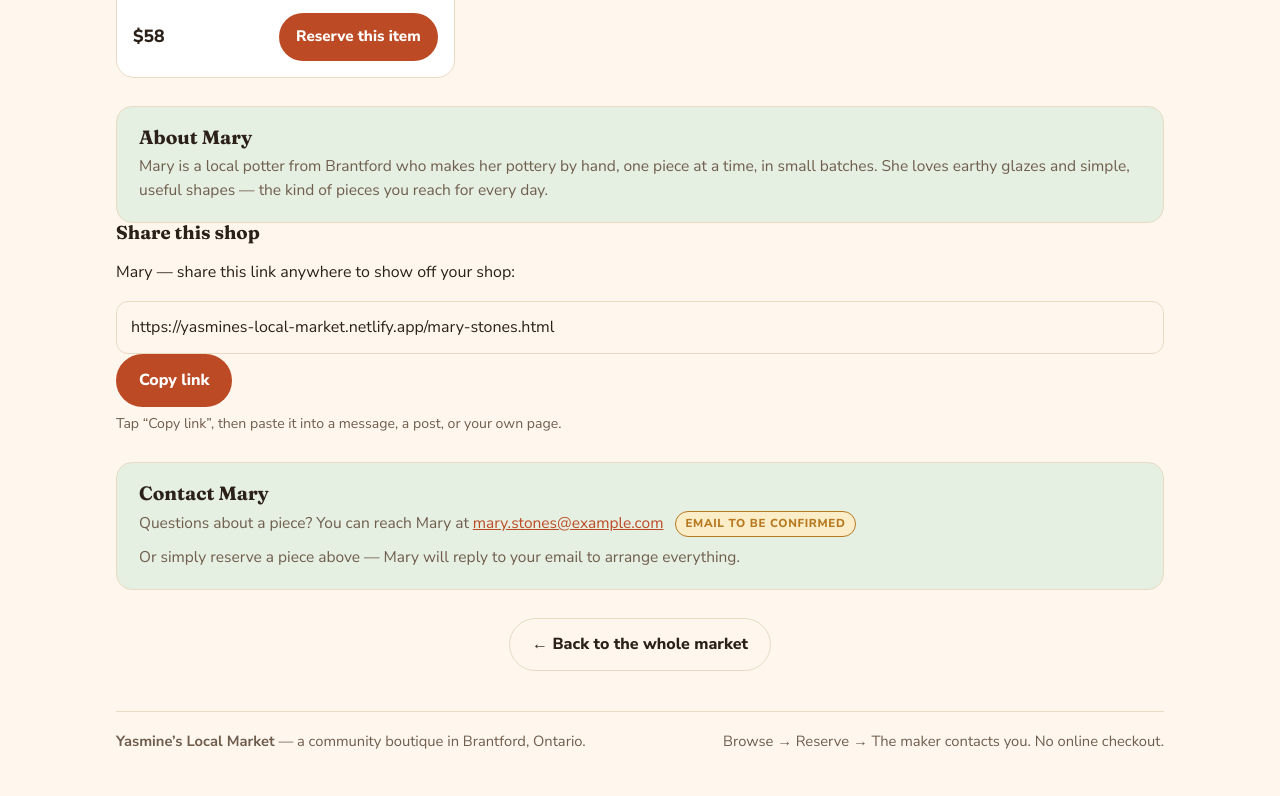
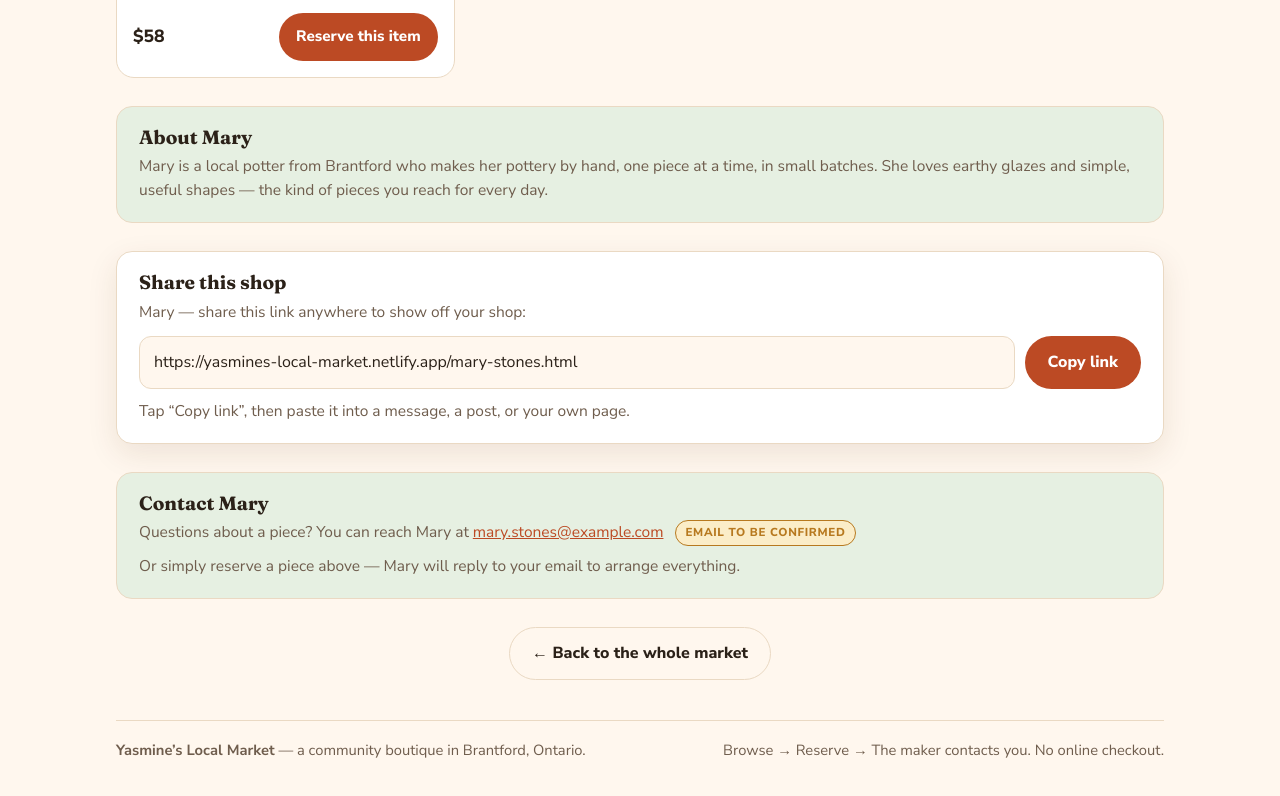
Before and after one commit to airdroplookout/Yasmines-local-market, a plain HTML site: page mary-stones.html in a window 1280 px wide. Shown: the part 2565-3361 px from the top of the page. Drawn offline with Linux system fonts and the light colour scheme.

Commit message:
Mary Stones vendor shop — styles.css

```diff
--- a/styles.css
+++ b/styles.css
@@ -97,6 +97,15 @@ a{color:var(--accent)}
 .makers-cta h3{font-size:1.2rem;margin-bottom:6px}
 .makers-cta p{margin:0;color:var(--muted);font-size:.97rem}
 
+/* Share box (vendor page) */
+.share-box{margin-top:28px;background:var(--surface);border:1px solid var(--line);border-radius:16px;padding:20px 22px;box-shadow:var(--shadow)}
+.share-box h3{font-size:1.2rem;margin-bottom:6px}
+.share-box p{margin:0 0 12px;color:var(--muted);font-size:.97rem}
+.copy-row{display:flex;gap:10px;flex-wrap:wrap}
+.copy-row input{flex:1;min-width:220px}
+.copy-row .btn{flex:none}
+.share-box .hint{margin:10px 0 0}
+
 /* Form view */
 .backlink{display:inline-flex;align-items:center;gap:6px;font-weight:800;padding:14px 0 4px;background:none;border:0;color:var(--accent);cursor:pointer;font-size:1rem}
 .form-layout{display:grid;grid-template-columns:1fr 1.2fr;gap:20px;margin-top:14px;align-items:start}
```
************
> [Exercise description] Only the pictures are to be left out; repeat all other material exactly.

> [Written solution]
Before and after one commit to airdroplookout/Yasmines-local-market, a plain HTML site: page mary-stones.html in a window 1280 px wide. Shown: the part 2565-3361 px from the top of the page. Drawn offline with Linux system fonts and the light colour scheme.

Commit message:
Mary Stones vendor shop — styles.css

```diff
--- a/styles.css
+++ b/styles.css
@@ -97,6 +97,15 @@ a{color:var(--accent)}
 .makers-cta h3{font-size:1.2rem;margin-bottom:6px}
 .makers-cta p{margin:0;color:var(--muted);font-size:.97rem}
 
+/* Share box (vendor page) */
+.share-box{margin-top:28px;background:var(--surface);border:1px solid var(--line);border-radius:16px;padding:20px 22px;box-shadow:var(--shadow)}
+.share-box h3{font-size:1.2rem;margin-bottom:6px}
+.share-box p{margin:0 0 12px;color:var(--muted);font-size:.97rem}
+.copy-row{display:flex;gap:10px;flex-wrap:wrap}
+.copy-row input{flex:1;min-width:220px}
+.copy-row .btn{flex:none}
+.share-box .hint{margin:10px 0 0}
+
 /* Form view */
 .backlink{display:inline-flex;align-items:center;gap:6px;font-weight:800;padding:14px 0 4px;background:none;border:0;color:var(--accent);cursor:pointer;font-size:1rem}
 .form-layout{display:grid;grid-template-columns:1fr 1.2fr;gap:20px;margin-top:14px;align-items:start}
```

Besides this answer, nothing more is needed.